■ **PROVIDED DATA**
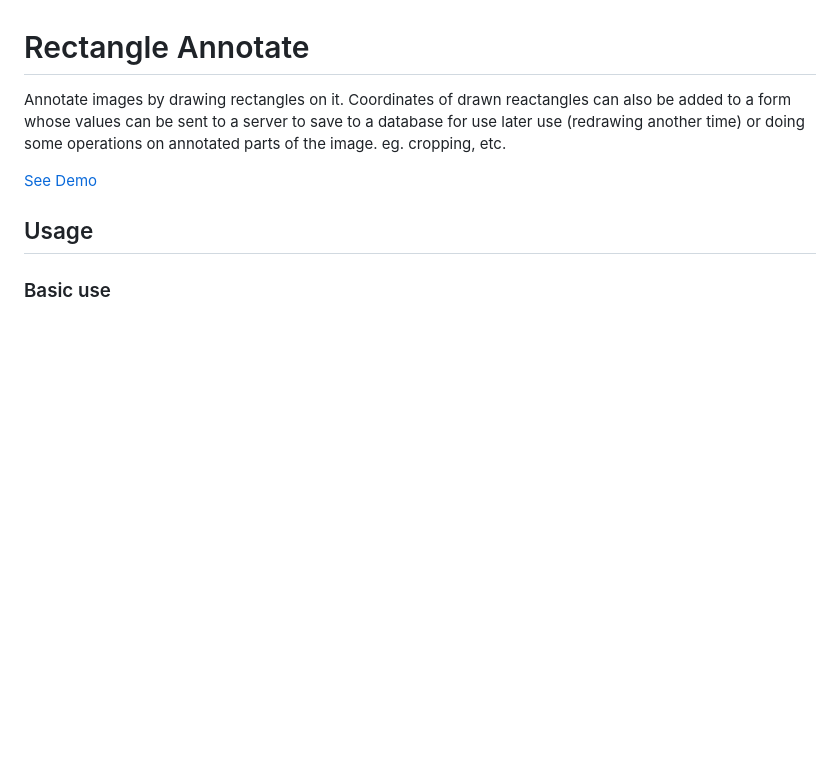
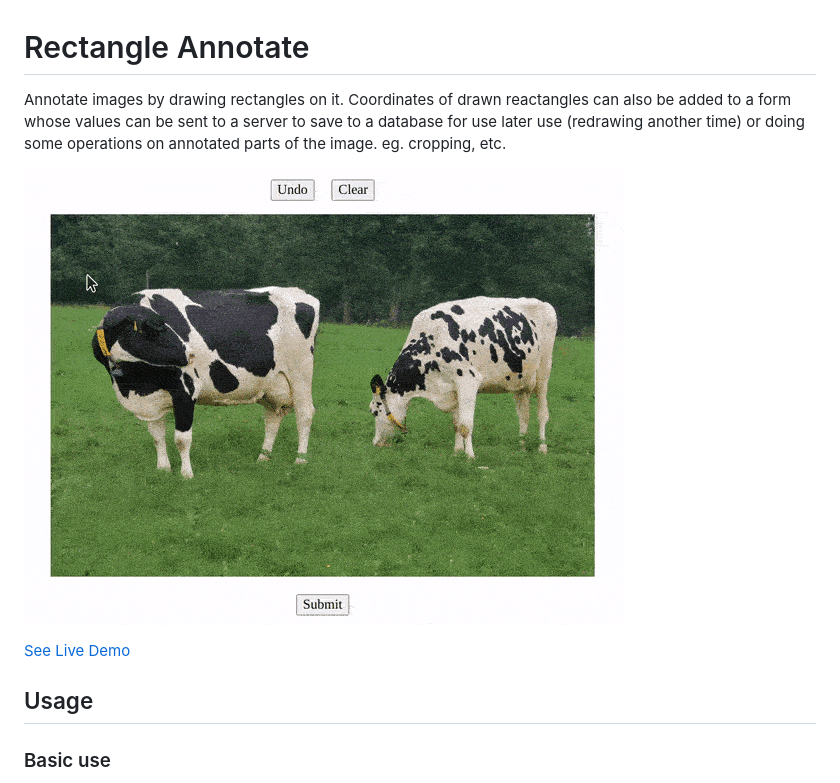
Before and after one commit to harisrahman/rect-annotate, a Markdown page: README.md, the part around the change. Rendered like a GitHub page; pictures changed too: demo.gif (added); blank space fills up the shorter version.

Commit message:
added feature preview gif file and to readme

```diff
--- a/README.md
+++ b/README.md
@@ -2,7 +2,9 @@
 
 Annotate images by drawing rectangles on it. Coordinates of drawn reactangles can also be added to a form whose values can be sent to a server to save to a database for use later use (redrawing another time) or doing some operations on annotated parts of the image. eg. cropping, etc.
 
-[See Demo](https://harisrahman.github.io/rect-annotate/)
+![Preview GIF](./demo.gif)
+
+[See Live Demo](https://harisrahman.github.io/rect-annotate/)
 
 ## Usage
 
```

■ **TASK PROMPT**
The expected output is each line of the records above that includes the word "added".

■ **EXPECTED ANSWER**
Before and after one commit to harisrahman/rect-annotate, a Markdown page: README.md, the part around the change. Rendered like a GitHub page; pictures changed too: demo.gif (added); blank space fills up the shorter version.
added feature preview gif file and to readme
 Annotate images by drawing rectangles on it. Coordinates of drawn reactangles can also be added to a form whose values can be sent to a server to save to a database for use later use (redrawing another time) or doing some operations on annotated parts of the image. eg. cropping, etc.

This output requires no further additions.